The curtain fell on England’s international season in the Maracana on Sunday night and even though they played out a satisfying 2-2 draw with Brazil, the large possibility of Roy Hodgson’s men failing to return next year for the World Cup still lingers. A disjointed performance against Ireland followed a stuttering qualifying process that has so far only yielded victories against San Marino and Moldova, whilst Brazil were much superior on Sunday until Hodgson altered things from the bench.
He will be glad of the 2 month break with Scotland next up in August as again criticism has been levelled against his tactics that many see as ancient, it was Gary Lineker that baited Hodgson into a staunch defence in the aftermath of the 1-1 draw with Ireland. Hodgson’s main line of security is the ever-declining quota of talent he can pick from and at a time when both the under-19s and under-21s are competing elsewhere, it especially resonates as a valid excuse. Though last week, the FA’s incoming chairman Greg Dyke seemed to sum the hopelessness of the battle Hodgson faces by hinting towards a 60% English player-ruling with each Premier League club.

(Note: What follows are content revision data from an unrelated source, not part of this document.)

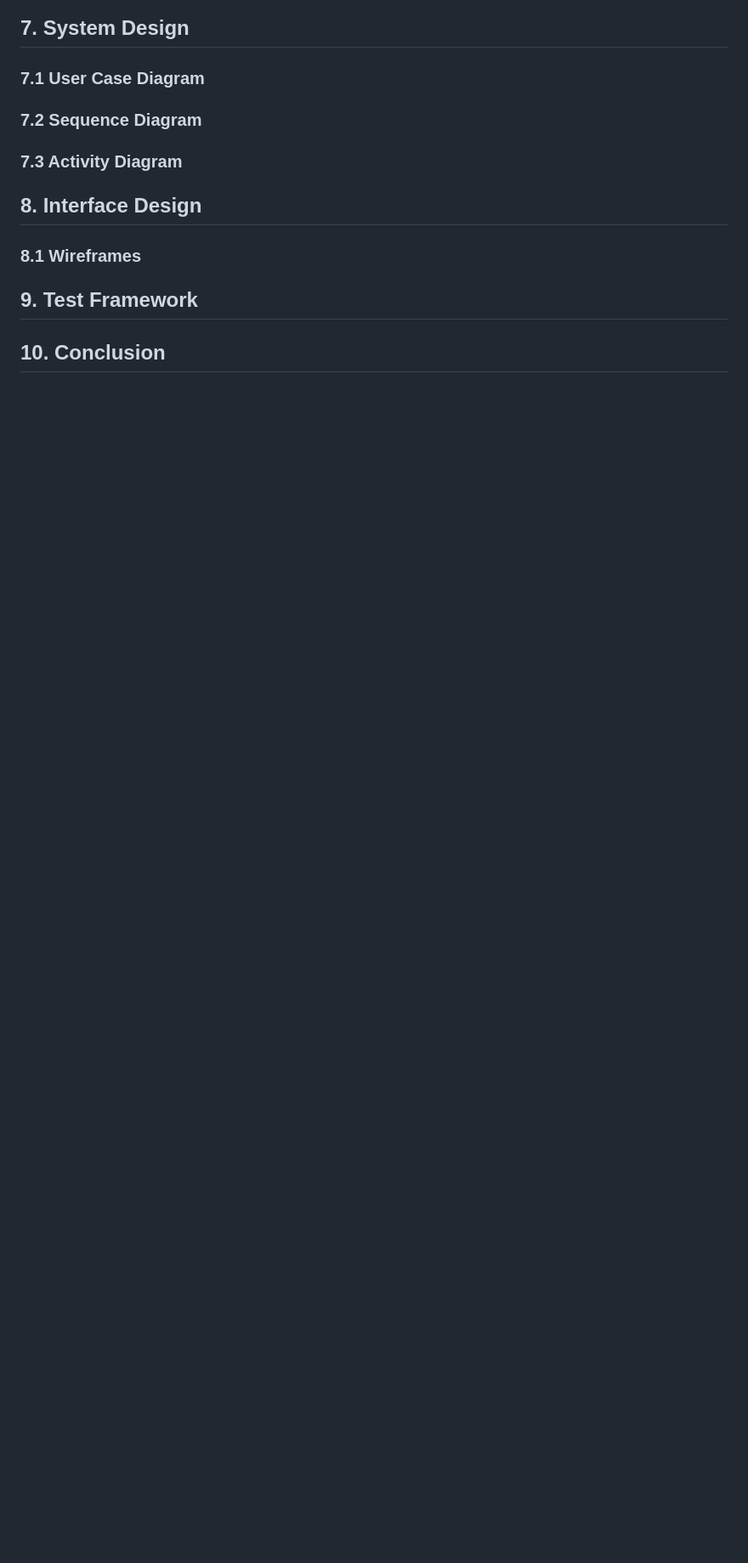
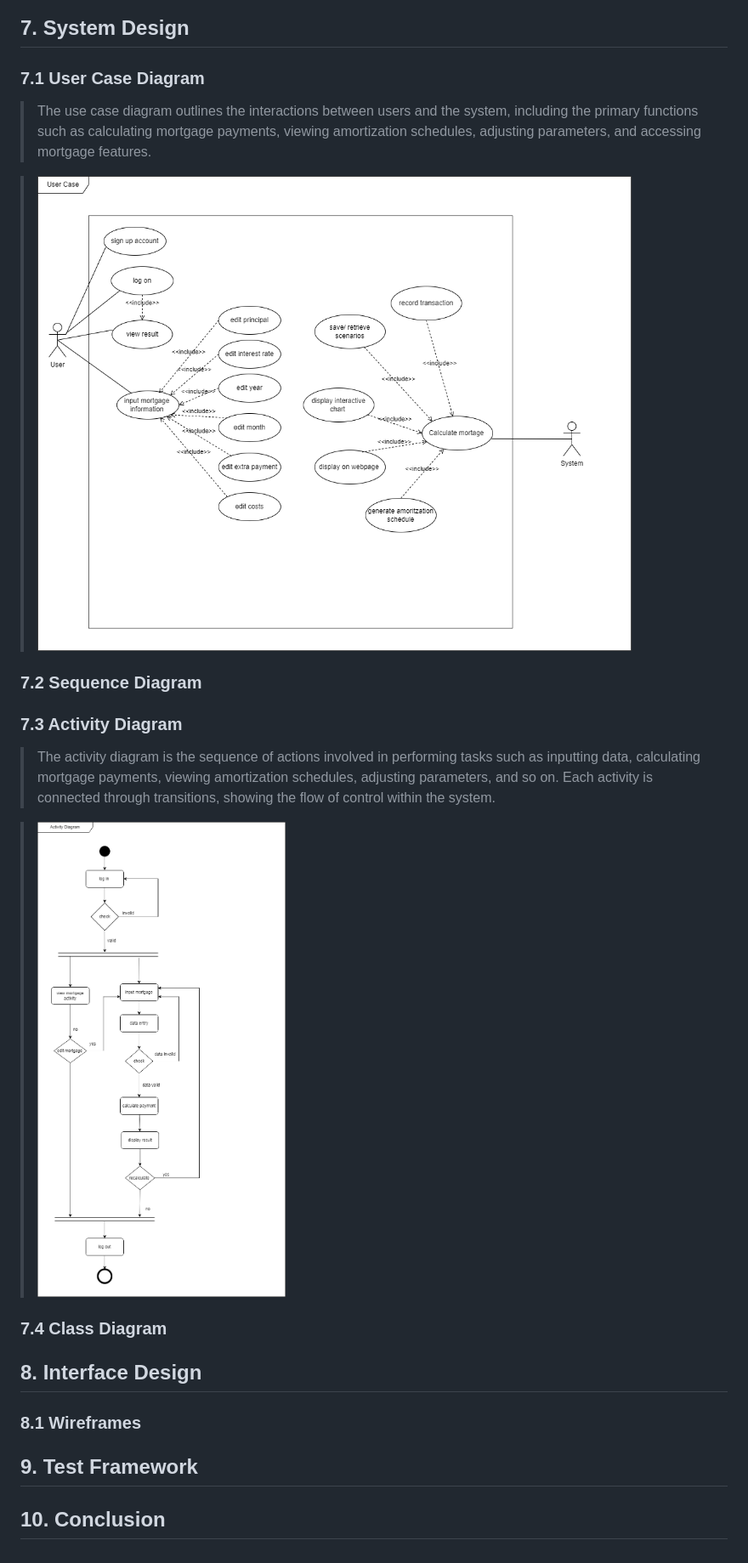
Before and after one commit to KatherineMulder/ITPR7.508-Business-Application-Programming-Semester-One-2024, a Markdown page: Design/Software Design document.md, the part around the change printed below. Shown: that part at 85% size. Rendered like a GitHub page; pictures changed too: Design/activity_diagram.png (added), Design/user_case.png (added); blank space fills up the shorter version.

Commit message:
completed use case and activity diagrams, as well as the content for session one

```diff
--- a/Design/Software Design document.md
+++ b/Design/Software Design document.md
@@ -159,8 +212,15 @@ The reason we're writing this document is to explain how the Home Loan Managemen
 
 ## 7. System Design
 ### 7.1 User Case Diagram
+> The use case diagram outlines the interactions between users and the system, including the primary functions such as calculating mortgage payments, viewing amortization schedules, adjusting parameters, and accessing mortgage features.<br>
+
+> ![User case diagram](user_case.png)
 ### 7.2 Sequence Diagram
 ### 7.3 Activity Diagram
+>The activity diagram is the sequence of actions involved in performing tasks such as inputting data, calculating mortgage payments, viewing amortization schedules, adjusting parameters, and so on. Each activity is connected through transitions, showing the flow of control within the system.<br>
+
+> ![activity diagram](activity_diagram.png)
+### 7.4 Class Diagram
 
 
 ## 8. Interface Design
```
Also changed, not shown: other parts of Design/Software Design document.md (+72 -19 lines), Design/SDD.md (deleted, +0 -125 lines).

At the moment, England are best represented at Norwich who boast a 60.7% quota of England players, but at the other end of the scale lie Fulham who tally a meagre 14.3%. Out of the 30 players that represented Fulham last season, only 5 were English; the uncapped Steve Sidwell played 24 times, Kieron Richardson, who was capped 8 times 7 years ago, made 14 appearances whilst Emmanuel Frimpong, David Stockdale and Alex Smith managed a total of 7 appearances combined. Stockdale was called up to the squad twice during the Fabio Capello era and has proved himself an able deputy to Mark Schwarzer when the Australian has been injured, yet Fulham have this week closed in on the signing of Maarten Stekelenburg, the Netherlands goalkeeper who has been capped 54 times.
Fulham will reportedly pay Roma £4 million for Stekelenberg, a goalkeeper with a wealth of experience, including playing in a World Cup final, ensuring Martin Jol is well-prepared for life after the 40 year old Schwarzer. For Stockdale, 27, it means further years of playing number 2 at Craven Cottage or leaving in order to find first team football. The latter scenario will mean Fulham lose one of their extremely sparse England contingent but that is unlikely to bother Jol and his band of multi-cultural players, already added to this summer with the Venezuelan Fernando Amorebieta and the Ghanaian Derek Boateng. In a first team squad made up of 28 players at Fulham, there are now 22 different nationalities.
It is this extent of foreign influx that Dyke acknowledges is compromising England’s chances of ever genuinely competing on the international stage again. Currently, only 36% of the Premier League are eligible to be called up to Roy Hodgson’s squad, a pale comparison to the 61% Vincent Del Bosque has to chose from with world champions Spain in La Liga. France’s Ligue 1 stands at 60% home-grown, Italy’s Serie A at 46% whilst Germany, who provided both Champions League finalists at Wembley last week, stands at 47%. Hodgson, who was managing Fulham just three years ago, is being let down by clubs like the Cottagers who are unfortunately not prioritised with the safeguarding of England’s international future. Dyke knows this and Hodgson, who was forced into picking the unfit Danny Welbeck and Jermain Defoe for these recent friendlies because of a dearth of alternatives, does too.
Since Hodgson left Fulham for Liverpool in the summer of 2010, there have been 28 players arriving through the door at Craven Cottage and only 5 of that total have been English. The counter-argument is that English players are simply not good enough to be trusted with the responsibility of representing a club competing to stay in a league where financial rewards are gargantuan. However, both Norwich and Southampton avoided relegation with squads made up of 60% English quotas, the former even finishing above Jol’s Fulham by a point. The harsh truth is that Jol can find young, cheap overseas talent like Sascha Reither, Alexander Kačaniklić and Kerim Frei due to a multi-national coaching staff and flood his squad with players of that ilk, without any responsibility or threat of binding.
Under current ruling, Fulham are entitled to do just that and perhaps it is unfair to focus on their squad of multi-nationals as an explanation for England’s failure, but Dyke’s words need to be heeded or else the same rhetoric will be spun for the considerable future. Below Norwich and Southampton who both break Dyke’s target of 60%, no Premier League deserves credit as the decline sets out from West Ham’s 51% quota of native players. At the very bottom we find Fulham who are preparing to welcome Mark Stekelenberg with open arms, the future of David Stockdale provides the microcosm of the Englishman’s fate, an afterthought to the exotic nature of the domestic league.